Three albums in and the wait for a truly great Allo Darlin’ album continues. They have great songs and lyrics, thanks to lead singer and songwriter Elizabeth Morris. They are all accomplished musicians with oodles of connections across London’s indie music fraternity. They have also caught the ear of the trendsetting Pitchfork, whose staff are clear fans.
But there continues to be something missing. Perhaps it is because they still produce albums that sound like any other small band starting out. Maybe they don’t realise how good they are and that they are head and shoulders above the bulk of jangly, introspective bittersweet indie pop out there.
Having said that We Come From The Same Place is by far their best album to date. There is a greater emphasis on guitars in the mix and Morris’s voice sounds stronger here than it did on second album Europe, where it sounded strained at times. The lyrics are just great here as well, full of beautiful lines about love and hope. This is an optimistic, happy album with Morris’s recent marriage clearly a key factor in it upbeat, romantic feel.
Among my favourite lyrically is fourth track Crickets in the Rain with lovely lines such as “The truth is when I realised I loved you, It was like everything I had lost had come back” as well as images such as an “apricot sky over the city lights” and “you’re lips are sweet from the Juicy Fruit.”
Musically, We Come from the Same Place is beautiful, especially the guitars and Another Year is particularly good with its sumptuous slide guitar.
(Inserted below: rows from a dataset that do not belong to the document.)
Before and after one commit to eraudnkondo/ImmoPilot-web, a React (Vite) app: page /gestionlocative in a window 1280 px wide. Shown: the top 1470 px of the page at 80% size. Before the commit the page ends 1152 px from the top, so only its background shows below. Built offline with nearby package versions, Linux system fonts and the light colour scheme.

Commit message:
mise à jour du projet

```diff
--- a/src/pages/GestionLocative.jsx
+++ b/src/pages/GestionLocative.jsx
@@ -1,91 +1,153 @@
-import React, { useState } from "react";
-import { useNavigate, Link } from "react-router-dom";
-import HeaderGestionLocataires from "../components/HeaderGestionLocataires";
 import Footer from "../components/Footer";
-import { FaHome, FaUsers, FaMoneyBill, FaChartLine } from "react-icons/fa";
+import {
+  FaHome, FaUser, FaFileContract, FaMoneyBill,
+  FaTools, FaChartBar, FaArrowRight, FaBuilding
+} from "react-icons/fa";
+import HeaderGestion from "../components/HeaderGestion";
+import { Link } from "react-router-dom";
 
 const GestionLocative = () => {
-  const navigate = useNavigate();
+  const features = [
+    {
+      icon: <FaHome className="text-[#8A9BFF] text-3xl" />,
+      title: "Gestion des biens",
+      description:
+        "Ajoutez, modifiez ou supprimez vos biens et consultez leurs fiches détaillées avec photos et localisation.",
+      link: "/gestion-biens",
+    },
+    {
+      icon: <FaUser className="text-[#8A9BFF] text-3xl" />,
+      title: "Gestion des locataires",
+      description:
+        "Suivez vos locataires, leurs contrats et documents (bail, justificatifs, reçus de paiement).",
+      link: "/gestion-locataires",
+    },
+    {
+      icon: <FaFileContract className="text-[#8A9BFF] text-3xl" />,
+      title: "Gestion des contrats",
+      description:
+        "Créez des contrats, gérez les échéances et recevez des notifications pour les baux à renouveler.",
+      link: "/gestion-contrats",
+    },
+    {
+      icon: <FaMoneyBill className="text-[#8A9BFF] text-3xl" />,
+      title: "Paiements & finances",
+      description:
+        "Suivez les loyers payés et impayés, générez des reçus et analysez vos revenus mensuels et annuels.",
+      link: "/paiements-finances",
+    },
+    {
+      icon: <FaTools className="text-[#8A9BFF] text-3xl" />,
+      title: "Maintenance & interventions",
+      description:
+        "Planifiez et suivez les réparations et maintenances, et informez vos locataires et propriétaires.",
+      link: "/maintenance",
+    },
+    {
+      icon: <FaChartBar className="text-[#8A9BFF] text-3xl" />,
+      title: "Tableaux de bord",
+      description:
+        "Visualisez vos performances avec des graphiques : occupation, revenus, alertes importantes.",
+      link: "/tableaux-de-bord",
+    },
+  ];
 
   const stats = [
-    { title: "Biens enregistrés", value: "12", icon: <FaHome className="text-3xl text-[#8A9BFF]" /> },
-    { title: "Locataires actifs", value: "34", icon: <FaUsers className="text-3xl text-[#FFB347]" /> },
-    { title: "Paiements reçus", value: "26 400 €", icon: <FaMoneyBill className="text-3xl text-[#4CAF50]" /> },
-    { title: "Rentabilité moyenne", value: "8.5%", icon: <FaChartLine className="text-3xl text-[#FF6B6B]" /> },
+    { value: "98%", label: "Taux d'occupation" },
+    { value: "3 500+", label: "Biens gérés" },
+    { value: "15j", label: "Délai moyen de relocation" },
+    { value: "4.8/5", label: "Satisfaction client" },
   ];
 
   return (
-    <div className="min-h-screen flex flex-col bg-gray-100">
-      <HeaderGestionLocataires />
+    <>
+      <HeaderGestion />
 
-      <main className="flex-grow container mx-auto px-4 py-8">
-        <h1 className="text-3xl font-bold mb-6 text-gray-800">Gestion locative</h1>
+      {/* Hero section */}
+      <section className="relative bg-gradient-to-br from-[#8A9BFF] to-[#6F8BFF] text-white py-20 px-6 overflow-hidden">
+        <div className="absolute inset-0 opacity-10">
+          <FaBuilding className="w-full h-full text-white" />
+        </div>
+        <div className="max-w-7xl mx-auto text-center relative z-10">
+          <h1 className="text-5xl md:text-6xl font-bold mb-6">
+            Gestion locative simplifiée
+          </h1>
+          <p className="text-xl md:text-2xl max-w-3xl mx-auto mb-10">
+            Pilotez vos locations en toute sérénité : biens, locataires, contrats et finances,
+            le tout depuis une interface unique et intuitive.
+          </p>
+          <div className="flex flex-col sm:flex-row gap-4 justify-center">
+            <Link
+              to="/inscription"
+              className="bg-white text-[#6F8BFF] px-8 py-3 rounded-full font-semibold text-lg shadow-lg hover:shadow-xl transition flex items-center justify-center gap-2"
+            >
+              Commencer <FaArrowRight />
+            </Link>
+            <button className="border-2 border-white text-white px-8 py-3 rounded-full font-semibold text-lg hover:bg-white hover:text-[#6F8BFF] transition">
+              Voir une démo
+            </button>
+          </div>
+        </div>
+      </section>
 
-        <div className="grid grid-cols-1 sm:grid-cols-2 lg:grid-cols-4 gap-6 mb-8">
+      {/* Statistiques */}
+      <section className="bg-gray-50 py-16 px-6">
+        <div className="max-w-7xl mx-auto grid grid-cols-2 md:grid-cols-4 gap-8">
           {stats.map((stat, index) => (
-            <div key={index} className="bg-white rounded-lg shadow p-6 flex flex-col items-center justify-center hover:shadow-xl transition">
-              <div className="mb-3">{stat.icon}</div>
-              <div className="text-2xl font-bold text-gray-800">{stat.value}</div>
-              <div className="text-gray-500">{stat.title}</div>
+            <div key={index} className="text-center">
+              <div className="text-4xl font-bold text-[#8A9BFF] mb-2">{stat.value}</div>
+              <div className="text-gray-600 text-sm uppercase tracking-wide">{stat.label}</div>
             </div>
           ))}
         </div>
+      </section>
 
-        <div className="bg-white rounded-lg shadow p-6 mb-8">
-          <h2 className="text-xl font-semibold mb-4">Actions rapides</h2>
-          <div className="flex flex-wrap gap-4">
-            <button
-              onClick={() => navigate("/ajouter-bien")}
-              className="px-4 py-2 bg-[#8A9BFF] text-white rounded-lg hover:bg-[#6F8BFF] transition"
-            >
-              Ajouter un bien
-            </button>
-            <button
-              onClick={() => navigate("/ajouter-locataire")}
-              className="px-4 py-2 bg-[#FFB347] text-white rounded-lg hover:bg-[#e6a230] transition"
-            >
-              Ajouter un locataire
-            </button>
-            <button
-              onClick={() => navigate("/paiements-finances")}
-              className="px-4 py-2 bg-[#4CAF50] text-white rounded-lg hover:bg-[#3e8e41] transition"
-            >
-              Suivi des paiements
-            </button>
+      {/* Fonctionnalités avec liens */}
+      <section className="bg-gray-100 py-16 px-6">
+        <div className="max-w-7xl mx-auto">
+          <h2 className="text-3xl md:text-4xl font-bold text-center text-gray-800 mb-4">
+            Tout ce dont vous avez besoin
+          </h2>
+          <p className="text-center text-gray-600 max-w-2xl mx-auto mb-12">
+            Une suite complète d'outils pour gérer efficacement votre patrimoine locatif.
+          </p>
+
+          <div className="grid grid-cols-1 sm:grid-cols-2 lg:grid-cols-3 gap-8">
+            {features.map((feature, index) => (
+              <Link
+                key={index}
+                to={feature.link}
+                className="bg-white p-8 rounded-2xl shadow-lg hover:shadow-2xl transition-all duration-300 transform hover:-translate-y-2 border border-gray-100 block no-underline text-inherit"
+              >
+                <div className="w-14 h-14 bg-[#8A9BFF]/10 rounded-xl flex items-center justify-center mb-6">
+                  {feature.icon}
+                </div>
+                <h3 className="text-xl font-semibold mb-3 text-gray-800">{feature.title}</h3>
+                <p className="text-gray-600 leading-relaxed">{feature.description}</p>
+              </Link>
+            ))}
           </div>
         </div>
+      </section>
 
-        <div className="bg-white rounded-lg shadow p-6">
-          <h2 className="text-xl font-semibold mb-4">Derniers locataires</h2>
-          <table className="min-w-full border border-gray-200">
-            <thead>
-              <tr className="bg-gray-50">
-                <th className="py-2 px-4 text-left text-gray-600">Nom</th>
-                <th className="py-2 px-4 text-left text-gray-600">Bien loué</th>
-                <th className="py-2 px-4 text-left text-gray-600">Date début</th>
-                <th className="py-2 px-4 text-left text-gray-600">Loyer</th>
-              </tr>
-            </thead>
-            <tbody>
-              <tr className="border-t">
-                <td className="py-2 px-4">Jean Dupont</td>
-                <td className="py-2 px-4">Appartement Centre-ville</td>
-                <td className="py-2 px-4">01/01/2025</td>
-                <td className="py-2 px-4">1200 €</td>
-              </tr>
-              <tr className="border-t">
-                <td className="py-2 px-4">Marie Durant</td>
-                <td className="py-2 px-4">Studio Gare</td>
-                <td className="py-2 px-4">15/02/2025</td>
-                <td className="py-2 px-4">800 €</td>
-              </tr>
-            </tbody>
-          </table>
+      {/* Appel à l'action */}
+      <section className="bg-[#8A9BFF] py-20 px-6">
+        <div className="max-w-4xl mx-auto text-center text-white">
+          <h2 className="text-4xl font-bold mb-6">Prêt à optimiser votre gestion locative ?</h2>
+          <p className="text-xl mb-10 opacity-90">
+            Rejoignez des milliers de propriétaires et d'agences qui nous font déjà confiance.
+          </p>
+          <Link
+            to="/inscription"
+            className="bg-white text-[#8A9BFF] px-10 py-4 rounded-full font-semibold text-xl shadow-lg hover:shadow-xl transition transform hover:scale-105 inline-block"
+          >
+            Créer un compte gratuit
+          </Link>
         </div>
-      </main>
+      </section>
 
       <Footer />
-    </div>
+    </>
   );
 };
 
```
It is this Americana sound I’d like to hear more of from the band and could be the sound that dominates Allo Darlin’s as yet released great album, that still only exists in my dreams.
But much of the album, particularly the unimaginative production, is still standard indie fare. Romance and Adventure for example sounds like it’d be great live but on disc sounds like too many other bands.
As with their first two albums I’m left feeling like I’ve heard a good album, but frustrated that it is not the great album I’m convinced they have in them.
I have a nagging fear though that my search for the great Allo Darlin’ album will continue for some time and more good, but not great, albums like this will follow. What if, to quote Morris on Europe’s standout track Tallulah, that “I’ve already heard all the songs that’ll mean something” from this band?
by Joe Lepper